It took longer than either Tyson Barrie or the Colorado Avalanche may have wanted, but the two sides have come to an agreement on a four-year contract for the 25-year-old restricted free agent blueliner.
Sportsnet’s Elliotte Friedman reported Sunday that Barrie has inked a four-year deal with an annual average salary of $5.5 million — a total of $22 million over the lifespan of the contract. The deal comes in shortly before Barrie was set to be awarded a contract through an arbitrator following an arbitration hearing between Barrie’s camp and the Avalanche on Friday.
It appears what it took for the deal to get done was Barrie giving in on term and the Avalanche showing wiggle room in terms of salary. When heading to arbitration, the reported ask by Barrie was a one-year, $6-million contract, while the Avalanche were seeking to ink Barrie to a two-year deal worth somewhere in the $4-million range per season.
Even with the contract signed, though, the question now becomes what Barrie’s future looks like in Colorado.
Barrie has long been the subject of trade rumors in Colorado, with some reports suggesting the Avalanche would be willing to move the defender in order to land a defenseman in return. The rumors were the Avalanche could potentially look for a defender with more two-way ability in exchange for Barrie, who is an excellent offensive defenseman but can sometimes make errors in his own end.
However, Colorado GM Joe Sakic addressed the Barrie trade talk ahead of the off-season by saying plainly that Barrie was going to remain with the Avalanche one way or another.
“I’d like to do a long-term deal with Tyson,” Sakic told the Denver Post’s Mike Chambers. “If that doesn’t work out, it’s expected he’ll go to arbitration. Either way, he’ll be here.”
Keeping Barrie in town is an excellent move for the Avalanche. The young rearguard offers much in the way of offensive punch from the back end, even if he does commit the occasional mistake. Over the past two seasons, Barrie is the seventh-highest scoring defenseman with 25 goals and 102 points in 158 games.

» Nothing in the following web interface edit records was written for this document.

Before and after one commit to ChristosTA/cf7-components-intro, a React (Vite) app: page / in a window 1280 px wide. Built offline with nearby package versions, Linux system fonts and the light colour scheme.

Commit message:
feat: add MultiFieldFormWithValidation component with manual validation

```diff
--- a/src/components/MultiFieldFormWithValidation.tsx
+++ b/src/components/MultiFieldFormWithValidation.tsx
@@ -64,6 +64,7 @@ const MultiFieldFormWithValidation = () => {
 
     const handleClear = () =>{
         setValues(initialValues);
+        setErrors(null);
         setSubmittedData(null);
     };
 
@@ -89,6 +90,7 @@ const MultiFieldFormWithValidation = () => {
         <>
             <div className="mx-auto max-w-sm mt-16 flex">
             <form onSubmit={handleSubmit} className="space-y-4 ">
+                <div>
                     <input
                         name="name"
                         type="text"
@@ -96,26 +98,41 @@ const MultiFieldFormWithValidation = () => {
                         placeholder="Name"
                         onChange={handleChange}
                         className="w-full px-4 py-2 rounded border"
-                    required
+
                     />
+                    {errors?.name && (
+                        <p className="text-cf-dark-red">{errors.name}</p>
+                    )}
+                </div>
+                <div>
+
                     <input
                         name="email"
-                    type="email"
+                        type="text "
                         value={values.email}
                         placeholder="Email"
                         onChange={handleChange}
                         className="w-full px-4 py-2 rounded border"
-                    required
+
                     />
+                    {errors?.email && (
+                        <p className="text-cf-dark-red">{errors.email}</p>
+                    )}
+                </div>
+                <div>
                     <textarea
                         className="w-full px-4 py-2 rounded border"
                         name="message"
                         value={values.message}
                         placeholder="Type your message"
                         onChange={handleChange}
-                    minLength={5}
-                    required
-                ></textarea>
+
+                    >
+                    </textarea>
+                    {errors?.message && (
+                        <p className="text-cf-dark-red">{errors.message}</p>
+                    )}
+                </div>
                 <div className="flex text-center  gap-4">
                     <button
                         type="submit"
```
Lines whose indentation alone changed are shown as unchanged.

Even at 5-on-5 Barrie has been an impact player, with only four defensemen — P.K. Subban, Roman Josi, Brent Burns and Erik Karlsson — contributing more at even strength over the past two campaigns.
And while the contract may not be exactly the one the Avalanche were looking for, the $5.5-million cap hit is actually quite friendly and could be very team-friendly by the third and fourth years of the deal if Barrie continues to contribute the way he has over the past two seasons.
Arbitration cases are rarely easy, and no one can know what was said behind closed doors that could have been potentially damaging to the relationship between the two sides. That Barrie and the Avalanche were able to seemingly compromise is a positive sign, though.
Now all that’s left is for Barrie to prove that he is worth every penny of his new deal. Given the way he’s performed over the past few seasons, that shouldn’t be too tall a task.